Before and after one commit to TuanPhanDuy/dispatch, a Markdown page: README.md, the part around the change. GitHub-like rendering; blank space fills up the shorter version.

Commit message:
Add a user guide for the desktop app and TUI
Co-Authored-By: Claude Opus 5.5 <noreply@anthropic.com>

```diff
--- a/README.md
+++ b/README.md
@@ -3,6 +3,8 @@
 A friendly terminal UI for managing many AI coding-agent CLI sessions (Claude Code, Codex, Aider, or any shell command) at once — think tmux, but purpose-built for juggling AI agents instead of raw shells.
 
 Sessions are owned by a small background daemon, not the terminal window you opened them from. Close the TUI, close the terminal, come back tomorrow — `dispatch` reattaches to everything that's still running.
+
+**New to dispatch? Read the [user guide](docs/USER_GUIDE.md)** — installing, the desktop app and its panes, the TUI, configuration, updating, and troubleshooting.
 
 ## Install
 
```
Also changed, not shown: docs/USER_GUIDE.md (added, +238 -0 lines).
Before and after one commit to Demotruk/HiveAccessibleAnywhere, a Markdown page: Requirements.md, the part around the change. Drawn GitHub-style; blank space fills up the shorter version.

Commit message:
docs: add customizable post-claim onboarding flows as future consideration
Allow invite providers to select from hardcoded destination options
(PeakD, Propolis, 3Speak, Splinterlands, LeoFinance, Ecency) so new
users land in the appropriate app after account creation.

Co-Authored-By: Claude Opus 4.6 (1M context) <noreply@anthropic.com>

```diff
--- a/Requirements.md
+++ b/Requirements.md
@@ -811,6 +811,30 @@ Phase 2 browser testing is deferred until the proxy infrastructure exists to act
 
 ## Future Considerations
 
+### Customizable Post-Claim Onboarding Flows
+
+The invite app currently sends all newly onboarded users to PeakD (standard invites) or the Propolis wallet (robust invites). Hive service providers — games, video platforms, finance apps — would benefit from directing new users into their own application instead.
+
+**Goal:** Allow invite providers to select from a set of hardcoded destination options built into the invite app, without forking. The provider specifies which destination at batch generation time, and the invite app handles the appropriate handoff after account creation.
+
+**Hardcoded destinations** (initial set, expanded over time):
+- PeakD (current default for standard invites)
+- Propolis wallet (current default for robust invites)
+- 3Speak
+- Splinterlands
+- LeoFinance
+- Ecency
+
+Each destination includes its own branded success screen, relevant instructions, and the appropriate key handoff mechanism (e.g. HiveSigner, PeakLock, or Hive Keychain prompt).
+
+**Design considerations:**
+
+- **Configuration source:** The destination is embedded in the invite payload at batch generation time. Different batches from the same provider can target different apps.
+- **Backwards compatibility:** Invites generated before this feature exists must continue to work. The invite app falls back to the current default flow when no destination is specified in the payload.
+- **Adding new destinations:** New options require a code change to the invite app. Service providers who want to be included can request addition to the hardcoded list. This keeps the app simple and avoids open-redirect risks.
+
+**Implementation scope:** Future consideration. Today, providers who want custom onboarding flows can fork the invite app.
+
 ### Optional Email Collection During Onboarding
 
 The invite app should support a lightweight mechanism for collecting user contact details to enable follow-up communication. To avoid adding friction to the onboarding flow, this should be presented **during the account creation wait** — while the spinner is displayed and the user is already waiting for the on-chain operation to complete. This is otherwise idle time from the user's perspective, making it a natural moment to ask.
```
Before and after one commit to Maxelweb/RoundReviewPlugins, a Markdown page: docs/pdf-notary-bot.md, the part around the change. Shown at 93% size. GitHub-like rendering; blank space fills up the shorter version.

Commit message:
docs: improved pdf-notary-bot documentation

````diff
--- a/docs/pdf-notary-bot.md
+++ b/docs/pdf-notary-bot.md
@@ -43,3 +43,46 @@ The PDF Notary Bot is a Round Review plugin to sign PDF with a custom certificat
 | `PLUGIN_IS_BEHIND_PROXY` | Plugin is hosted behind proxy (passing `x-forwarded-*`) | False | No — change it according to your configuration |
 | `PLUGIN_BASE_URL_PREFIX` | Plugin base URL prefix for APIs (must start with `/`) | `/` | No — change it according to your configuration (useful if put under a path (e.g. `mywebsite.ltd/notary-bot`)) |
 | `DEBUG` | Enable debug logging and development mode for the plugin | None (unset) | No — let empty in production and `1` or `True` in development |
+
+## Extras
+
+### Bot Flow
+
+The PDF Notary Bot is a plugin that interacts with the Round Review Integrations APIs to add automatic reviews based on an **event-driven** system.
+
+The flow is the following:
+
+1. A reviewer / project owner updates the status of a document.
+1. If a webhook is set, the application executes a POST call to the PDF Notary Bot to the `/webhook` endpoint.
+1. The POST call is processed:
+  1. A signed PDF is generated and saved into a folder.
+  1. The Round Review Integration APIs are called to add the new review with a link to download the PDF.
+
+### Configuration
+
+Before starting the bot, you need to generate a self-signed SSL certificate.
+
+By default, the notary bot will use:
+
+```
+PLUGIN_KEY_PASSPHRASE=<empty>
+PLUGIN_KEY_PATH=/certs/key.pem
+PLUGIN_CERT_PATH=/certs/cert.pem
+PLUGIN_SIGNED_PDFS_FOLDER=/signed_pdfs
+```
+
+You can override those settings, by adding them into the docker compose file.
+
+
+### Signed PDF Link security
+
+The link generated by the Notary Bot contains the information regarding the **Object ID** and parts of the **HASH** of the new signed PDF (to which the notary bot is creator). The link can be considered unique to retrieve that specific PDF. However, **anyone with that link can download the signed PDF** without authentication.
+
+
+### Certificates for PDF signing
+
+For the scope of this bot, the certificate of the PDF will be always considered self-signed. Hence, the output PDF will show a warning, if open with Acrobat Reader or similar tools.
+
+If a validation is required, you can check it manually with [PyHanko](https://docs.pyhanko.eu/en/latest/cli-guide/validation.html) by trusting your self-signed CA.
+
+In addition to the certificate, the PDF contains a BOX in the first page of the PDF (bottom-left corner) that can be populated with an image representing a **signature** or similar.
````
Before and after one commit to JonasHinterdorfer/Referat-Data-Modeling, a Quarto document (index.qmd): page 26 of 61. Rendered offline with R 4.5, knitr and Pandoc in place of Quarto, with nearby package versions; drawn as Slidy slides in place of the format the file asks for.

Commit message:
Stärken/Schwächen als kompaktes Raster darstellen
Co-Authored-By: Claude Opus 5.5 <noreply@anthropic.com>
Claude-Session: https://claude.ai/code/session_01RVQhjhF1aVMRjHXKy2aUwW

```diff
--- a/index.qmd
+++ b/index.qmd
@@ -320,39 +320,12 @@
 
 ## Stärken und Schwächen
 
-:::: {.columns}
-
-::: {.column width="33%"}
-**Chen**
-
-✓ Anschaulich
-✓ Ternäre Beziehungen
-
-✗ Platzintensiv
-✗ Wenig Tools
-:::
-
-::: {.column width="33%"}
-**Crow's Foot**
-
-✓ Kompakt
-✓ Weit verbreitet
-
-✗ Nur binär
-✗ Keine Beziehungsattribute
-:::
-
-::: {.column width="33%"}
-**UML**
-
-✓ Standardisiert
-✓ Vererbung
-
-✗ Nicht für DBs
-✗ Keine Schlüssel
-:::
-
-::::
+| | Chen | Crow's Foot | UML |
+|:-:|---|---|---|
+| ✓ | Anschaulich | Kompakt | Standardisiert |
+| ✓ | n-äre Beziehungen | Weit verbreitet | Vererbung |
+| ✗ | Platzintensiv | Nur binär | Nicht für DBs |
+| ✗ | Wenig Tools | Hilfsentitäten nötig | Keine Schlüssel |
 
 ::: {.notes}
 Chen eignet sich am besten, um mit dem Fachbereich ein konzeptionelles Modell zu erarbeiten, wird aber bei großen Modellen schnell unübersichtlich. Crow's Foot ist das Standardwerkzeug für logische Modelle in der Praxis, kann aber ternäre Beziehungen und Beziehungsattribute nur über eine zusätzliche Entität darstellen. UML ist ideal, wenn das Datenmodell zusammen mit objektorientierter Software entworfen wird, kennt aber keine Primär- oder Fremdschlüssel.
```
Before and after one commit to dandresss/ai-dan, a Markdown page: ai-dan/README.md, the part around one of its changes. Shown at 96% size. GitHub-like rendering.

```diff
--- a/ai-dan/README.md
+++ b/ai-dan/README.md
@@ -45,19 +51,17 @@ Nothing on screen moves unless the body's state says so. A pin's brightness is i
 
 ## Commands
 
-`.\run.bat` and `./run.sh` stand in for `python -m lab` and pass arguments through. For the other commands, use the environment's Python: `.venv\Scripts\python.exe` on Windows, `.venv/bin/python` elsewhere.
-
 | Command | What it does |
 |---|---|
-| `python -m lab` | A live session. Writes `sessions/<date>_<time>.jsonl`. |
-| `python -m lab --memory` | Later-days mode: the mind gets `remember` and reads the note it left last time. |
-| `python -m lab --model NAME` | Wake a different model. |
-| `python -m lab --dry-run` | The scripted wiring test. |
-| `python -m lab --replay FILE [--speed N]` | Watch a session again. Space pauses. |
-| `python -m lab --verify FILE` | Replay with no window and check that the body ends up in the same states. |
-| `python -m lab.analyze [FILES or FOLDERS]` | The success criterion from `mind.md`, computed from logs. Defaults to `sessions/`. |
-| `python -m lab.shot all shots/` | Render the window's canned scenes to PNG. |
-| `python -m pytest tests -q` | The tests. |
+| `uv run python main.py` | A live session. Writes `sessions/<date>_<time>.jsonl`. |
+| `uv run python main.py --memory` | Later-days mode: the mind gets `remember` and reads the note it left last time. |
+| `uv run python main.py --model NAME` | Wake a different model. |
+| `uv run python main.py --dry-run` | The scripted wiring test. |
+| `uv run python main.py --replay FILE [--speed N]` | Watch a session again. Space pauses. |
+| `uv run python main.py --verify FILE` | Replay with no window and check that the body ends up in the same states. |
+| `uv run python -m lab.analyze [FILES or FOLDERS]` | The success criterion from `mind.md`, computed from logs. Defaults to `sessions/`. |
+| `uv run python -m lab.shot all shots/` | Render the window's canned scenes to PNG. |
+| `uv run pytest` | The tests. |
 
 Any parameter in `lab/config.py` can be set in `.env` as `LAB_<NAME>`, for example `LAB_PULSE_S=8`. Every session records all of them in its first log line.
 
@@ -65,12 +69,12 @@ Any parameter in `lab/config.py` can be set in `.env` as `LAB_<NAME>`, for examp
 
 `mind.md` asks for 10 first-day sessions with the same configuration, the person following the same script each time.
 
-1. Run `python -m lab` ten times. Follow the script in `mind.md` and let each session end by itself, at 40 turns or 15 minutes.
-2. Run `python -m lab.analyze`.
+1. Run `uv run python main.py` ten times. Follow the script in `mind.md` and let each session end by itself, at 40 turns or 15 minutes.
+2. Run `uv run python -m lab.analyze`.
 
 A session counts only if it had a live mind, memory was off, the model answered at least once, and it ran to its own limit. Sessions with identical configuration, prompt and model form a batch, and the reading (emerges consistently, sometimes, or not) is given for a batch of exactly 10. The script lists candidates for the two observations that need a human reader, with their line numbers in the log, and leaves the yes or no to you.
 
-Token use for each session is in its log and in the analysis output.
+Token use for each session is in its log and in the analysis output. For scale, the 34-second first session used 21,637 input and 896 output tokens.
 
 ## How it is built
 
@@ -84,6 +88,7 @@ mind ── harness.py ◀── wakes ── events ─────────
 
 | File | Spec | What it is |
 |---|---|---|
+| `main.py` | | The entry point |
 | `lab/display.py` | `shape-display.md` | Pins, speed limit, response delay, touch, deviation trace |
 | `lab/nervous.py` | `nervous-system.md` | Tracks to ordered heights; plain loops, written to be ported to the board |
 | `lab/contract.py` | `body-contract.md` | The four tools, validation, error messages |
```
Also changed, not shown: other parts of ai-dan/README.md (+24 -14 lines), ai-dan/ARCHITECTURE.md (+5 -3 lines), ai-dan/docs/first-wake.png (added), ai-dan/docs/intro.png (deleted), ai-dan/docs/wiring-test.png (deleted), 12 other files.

============

◆ What you are asked to do ◆
Wherever "Claude" occurs in the entries above, copy the line it sits on.

◆ Exercise answer ◆
Co-Authored-By: Claude Opus 5.5 <noreply@anthropic.com>
 A friendly terminal UI for managing many AI coding-agent CLI sessions (Claude Code, Codex, Aider, or any shell command) at once — think tmux, but purpose-built for juggling AI agents instead of raw shells.
Co-Authored-By: Claude Opus 4.6 (1M context) <noreply@anthropic.com>
Co-Authored-By: Claude Opus 5.5 <noreply@anthropic.com>
Claude-Session: https://claude.ai/code/session_01RVQhjhF1aVMRjHXKy2aUwW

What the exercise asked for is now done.